A recent study released by the Kaiser Family Foundation (KFF) and the Episcopal Health Foundation (EHF) titled “Hurricane Harvey: The Experiences of Immigrants Living in the Texas Gulf Coast” reveals the particular challenges the immigrant community faced in the wake of the August natural disaster. Of those interviewed, although 64 percent of those surveyed experienced job or income loss and 74 percent reported property damage, nearly half hadn’t sought out help. According to the study, 56 percent of those who are likely to be undocumented immigrants say they are very worried or somewhat worried that if they try to seek help, they will draw attention to their own status or that of a family member.
“We did know going into designing the study that the immigrant community would be interesting because we knew, anecdotally, that undocumented immigrants needed more help,” said Liz Hamel, the lead researcher for the study and Director of Public Opinion and Survey Research at KFF, told Latino USA.
While surveying all demographics, researchers discovered this and other unique challenges experienced by the area’s immigrant community and decided to release a briefer, in-depth look at immigrants’ challenges. Approximately a quarter of those surveyed identified themselves as immigrants, and seven in ten of those immigrants identified as Hispanic. Meanwhile, about one in five immigrants who are legal residents worry about drawing attention to someone else’s status. About 40 percent of Texas’ overall population is Latino or Hispanic, according to the 2010 Census.
While the study showed that the overall priorities among different demographics were the same —all reported financial strain and home loss— it revealed that immigrants experience those issues at a larger scale. For example, immigrants were less likely to have either flood or homeowner’s insurance, at 41 percent versus 55 percent of native-born residents; researchers speculate it may be due to economic status.
On the other hand, the study also found that immigrants are less likely to apply for disaster relief from the Federal Emergency Management Agency (FEMA) or the Small Business Administration (SBA). Only one in four immigrants who said their homes had been damaged applied for disaster assistance, compared to two-thirds of native-born residents.
Undocumented immigrants are eligible for some FEMA aid. According to FEMA’s website, undocumented immigrants may be entitled to Crisis Counseling or Disaster Legal Services, and “other short-term, non-cash, emergency aid.” However, they are not eligible for cash assistance programs, but they can apply on behalf of their child if the child was born in the US. Hamel said that the requirements for aid eligibility are ambiguous for some. “Many of the people we surveyed were confused about the decision-making process and about how aid was distributed.”

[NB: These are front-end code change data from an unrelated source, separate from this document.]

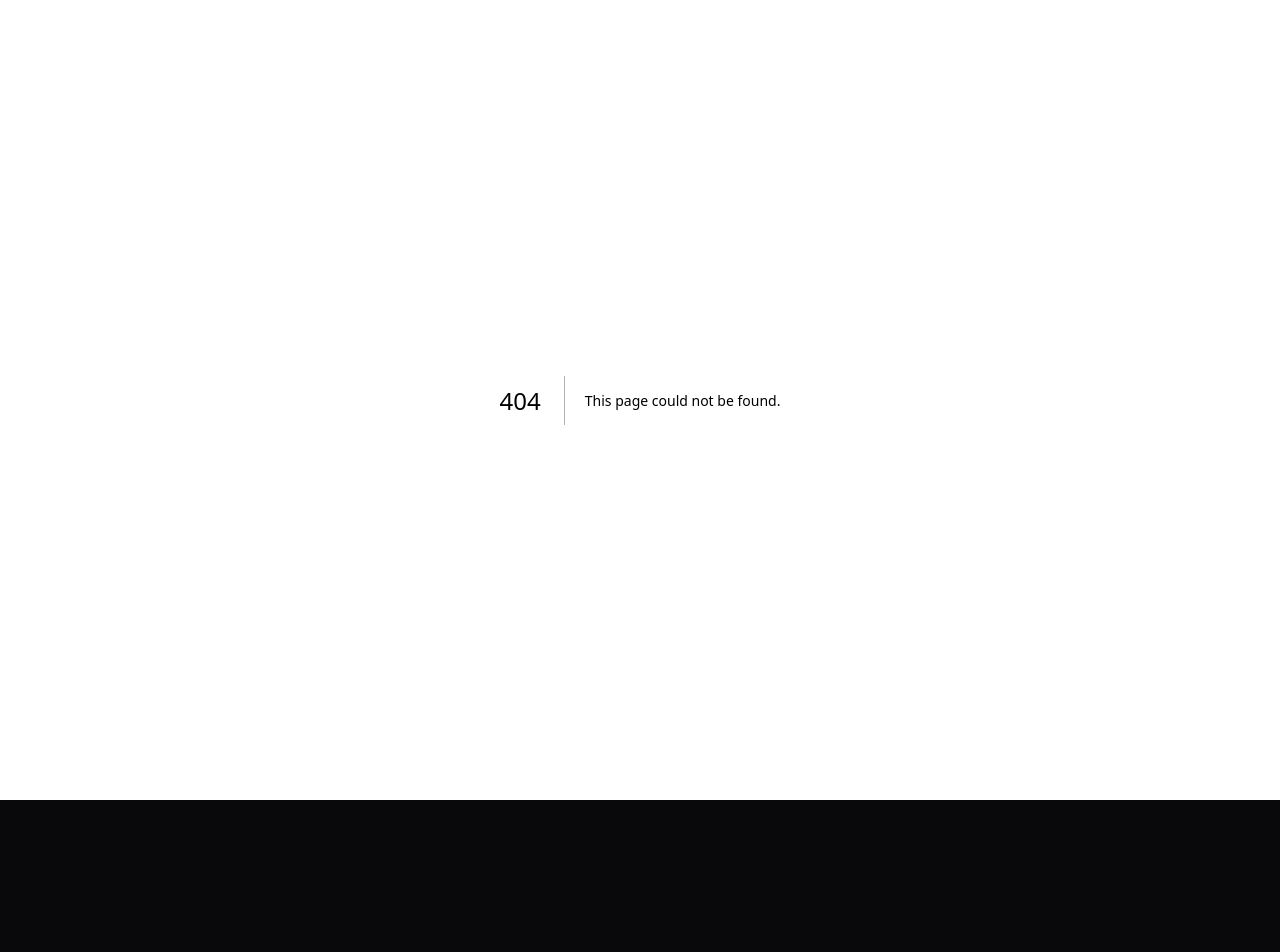
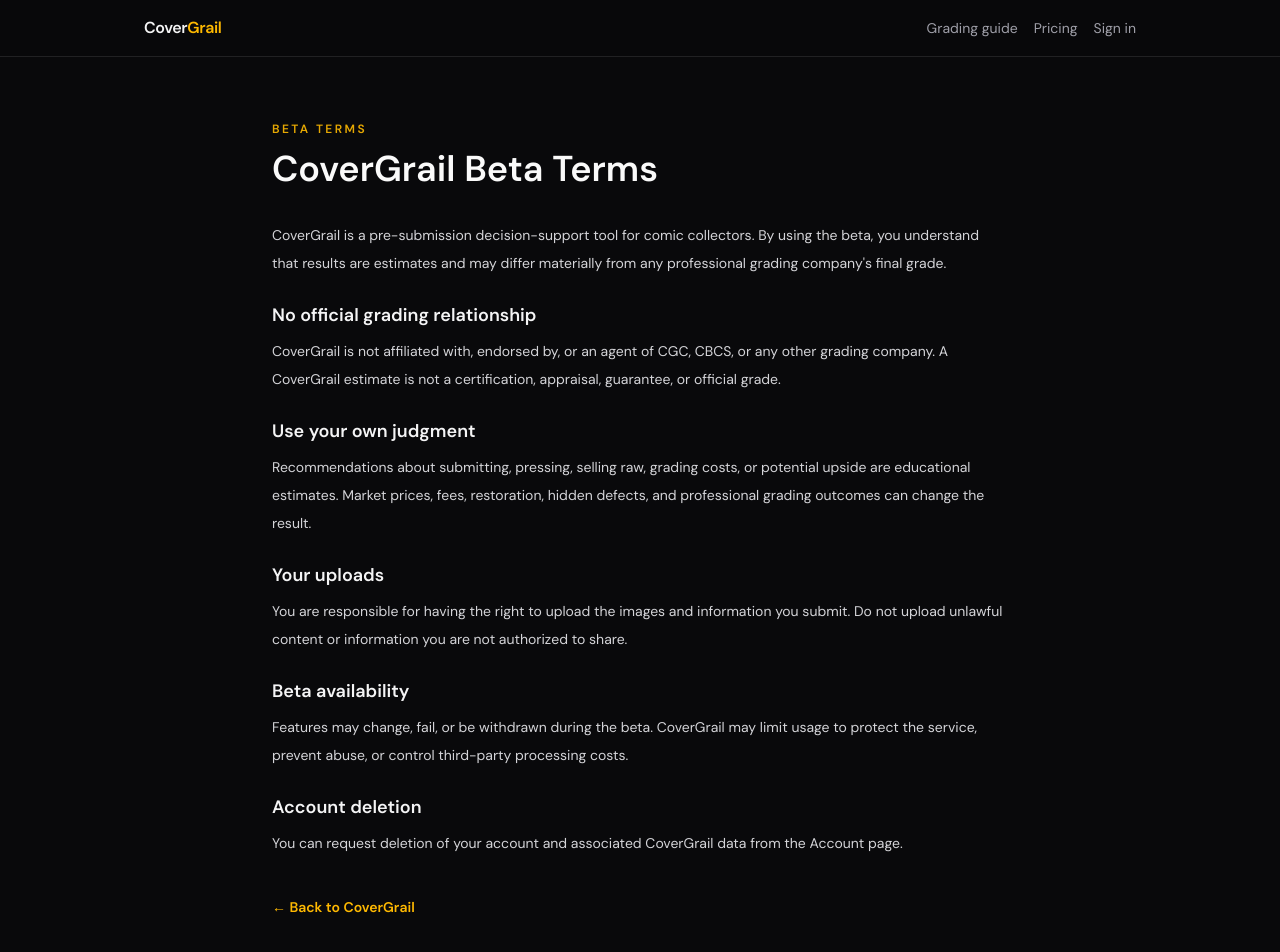
Before and after one commit to BTheCoderr/CoverGrail, a Next.js app: page /terms in a window 1280 px wide. Before the commit this address had no page. Shown: the top 952 px of the page. Before the commit the page ends 800 px from the top, so only its background shows below. Built offline with nearby package versions, Linux system fonts and the light colour scheme.

Commit message:
Add CoverGrail beta terms

```diff
--- /dev/null
+++ b/src/app/(marketing)/terms/page.tsx
@@ -0,0 +1,55 @@
+import Link from "next/link";
+
+export default function TermsPage() {
+  return (
+    <main className="mx-auto max-w-3xl px-4 py-16">
+      <p className="text-xs font-semibold uppercase tracking-[0.2em] text-amber-400/90">Beta terms</p>
+      <h1 className="mt-3 text-4xl font-semibold text-zinc-50">CoverGrail Beta Terms</h1>
+      <div className="mt-8 space-y-6 text-sm leading-7 text-zinc-300">
+        <p>
+          CoverGrail is a pre-submission decision-support tool for comic collectors. By using the
+          beta, you understand that results are estimates and may differ materially from any
+          professional grading company&apos;s final grade.
+        </p>
+        <section>
+          <h2 className="text-lg font-semibold text-zinc-100">No official grading relationship</h2>
+          <p className="mt-2">
+            CoverGrail is not affiliated with, endorsed by, or an agent of CGC, CBCS, or any other
+            grading company. A CoverGrail estimate is not a certification, appraisal, guarantee,
+            or official grade.
+          </p>
+        </section>
+        <section>
+          <h2 className="text-lg font-semibold text-zinc-100">Use your own judgment</h2>
+          <p className="mt-2">
+            Recommendations about submitting, pressing, selling raw, grading costs, or potential
+            upside are educational estimates. Market prices, fees, restoration, hidden defects, and
+            professional grading outcomes can change the result.
+          </p>
+        </section>
+        <section>
+          <h2 className="text-lg font-semibold text-zinc-100">Your uploads</h2>
+          <p className="mt-2">
+            You are responsible for having the right to upload the images and information you
+            submit. Do not upload unlawful content or information you are not authorized to share.
+          </p>
+        </section>
+        <section>
+          <h2 className="text-lg font-semibold text-zinc-100">Beta availability</h2>
+          <p className="mt-2">
+            Features may change, fail, or be withdrawn during the beta. CoverGrail may limit usage
+            to protect the service, prevent abuse, or control third-party processing costs.
+          </p>
+        </section>
+        <section>
+          <h2 className="text-lg font-semibold text-zinc-100">Account deletion</h2>
+          <p className="mt-2">
+            You can request deletion of your account and associated CoverGrail data from the
+            Account page.
+          </p>
+        </section>
+      </div>
+      <Link href="/" className="mt-10 inline-flex text-sm font-semibold text-amber-400 hover:underline">← Back to CoverGrail</Link>
+    </main>
+  );
+}
```
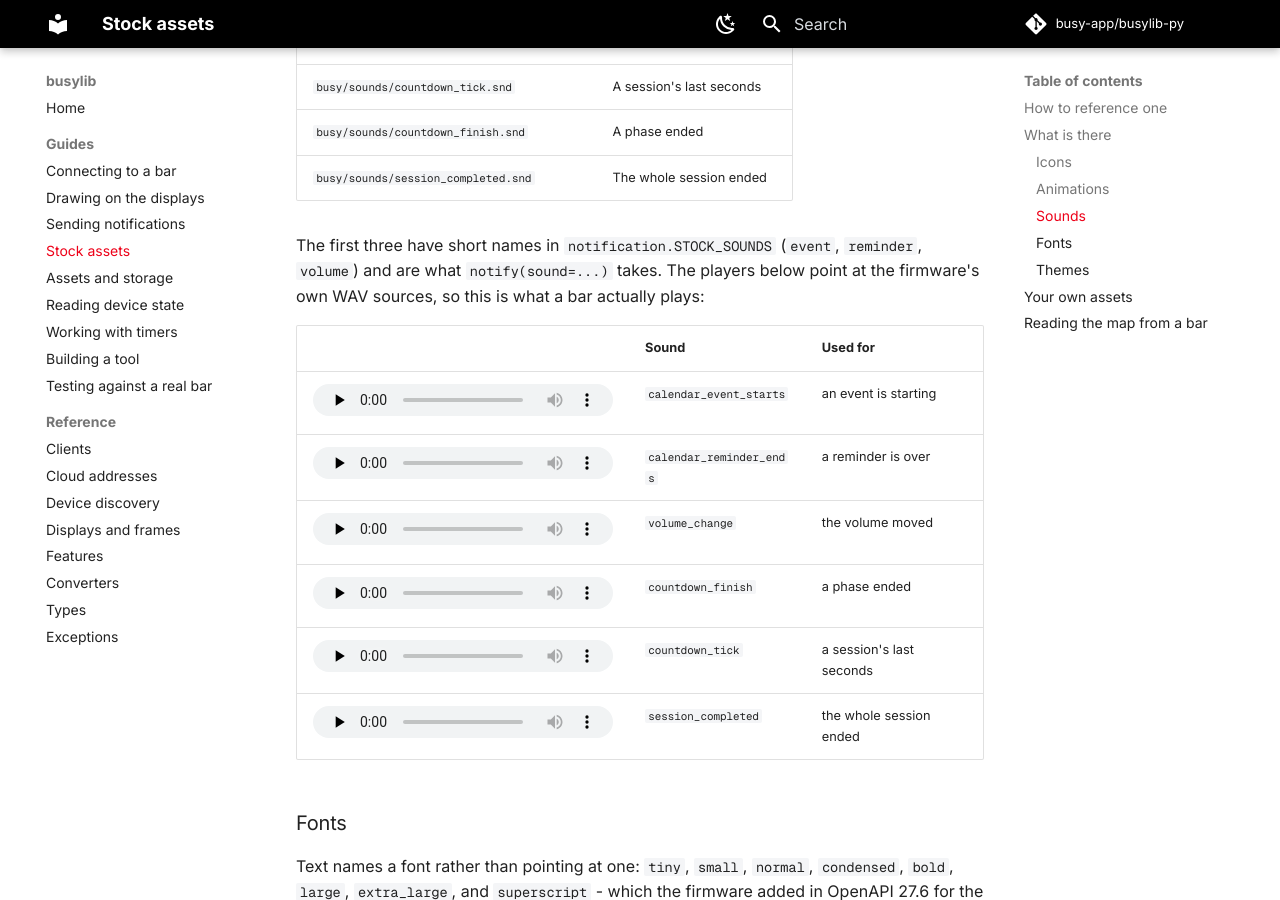
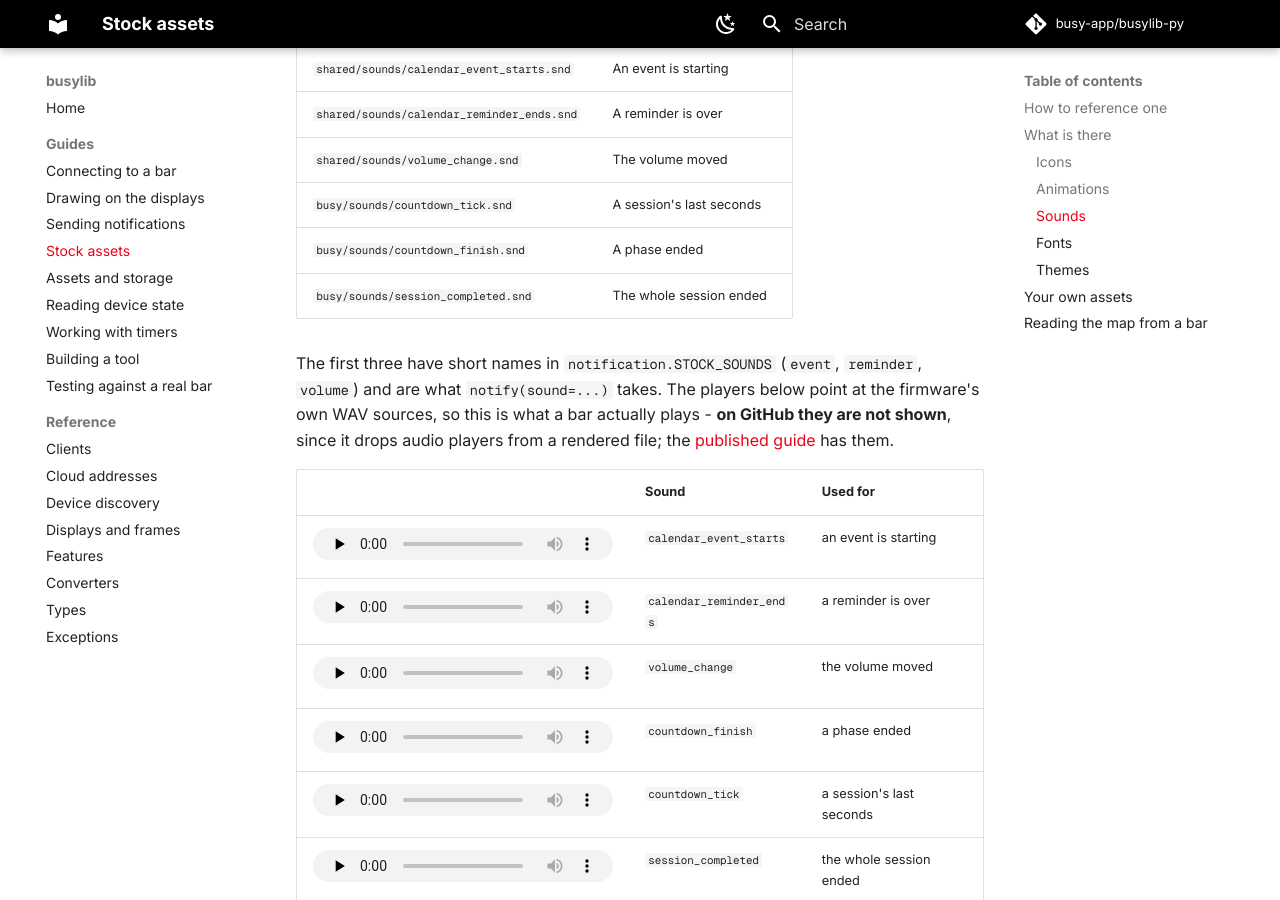
Before and after one commit to busy-app/busylib-py, an MkDocs documentation site: the page built from docs/guides/stock-assets.md, in a window 1280 px wide and 900 px high, scrolled down 7505 px. Built offline with MkDocs 1.6.1 and Material for MkDocs 9.7.7, drawn with Linux system fonts in a browser that asks for light colours; comment, search, counter and statistics services are not loaded; some of the changed text lies outside the part shown.

Commit message:
Say where the page is complete
GitHub drops audio players from a rendered file, so a reader there sees
the sounds named and not played, with nothing to say why. Both places
that matter now point at the published guide.

```diff
--- a/docs/guides/stock-assets.md
+++ b/docs/guides/stock-assets.md
@@ -4,6 +4,12 @@
 already on it. Referencing one costs nothing and needs no upload - which makes
 it the first thing to reach for, before [converting and uploading your
 own](assets-and-storage.md).
+
+Everything here is shown as well as named: the pictures and animations are
+enlarged onto the black an unlit panel shows, and the sounds have players. One
+thing does not survive being read on GitHub - it drops audio players - so the
+[published guide](https://busy-app.github.io/busylib-py/guides/stock-assets/) is
+the complete version.
 
 They live under `/ext/apps_assets/`, in two trees:
 
@@ -217,8 +223,10 @@
 
 The first three have short names in `notification.STOCK_SOUNDS` (`event`,
 `reminder`, `volume`) and are what `notify(sound=...)` takes. The players below
-point at the firmware's own WAV sources, so this is what a bar actually
-plays:
+point at the firmware's own WAV sources, so this is what a bar actually plays -
+**on GitHub they are not shown**, since it drops audio players from a rendered
+file; the [published guide](https://busy-app.github.io/busylib-py/guides/stock-assets/)
+has them.
 
 <!-- begin stock sounds gallery -->
 | | Sound | Used for |
```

Black and Hispanic residents and those with lower incomes were also more likely than others to say they lack an interpersonal support network, according to the study. Only 31 percent of Hispanics and 26 percent of Black residents reported saying they have people living nearby that they can “rely on for help and support,” compared to 48 percent of White residents.
Sao-Chee Sim, who lead research through EHF and lived through Hurricane Harvey himself, was surprised at this revelation. He says it may have considerable effects on the mental health of these communities.
“I lived through police officers knocking on my door and telling me I had to evacuate, and the first thing I did was call family and friends,” he said. “So that raises the question of what people do when they’re alone and do not have the knowledge to research and navigate their options.”
The study is part of a larger survey which sampled all demographics from 24 counties along the Texas Gulf Coast, which Hurricane Harvey ravaged on August 25, 2017, when it made landfall as a powerful Category 4 storm and dumped a historic 60 inches of rain over two days. Hurricane Harvey caused damage of up to $195 billion, tied with Hurricane Katrina as the costliest Atlantic hurricane in history.
The full study is below: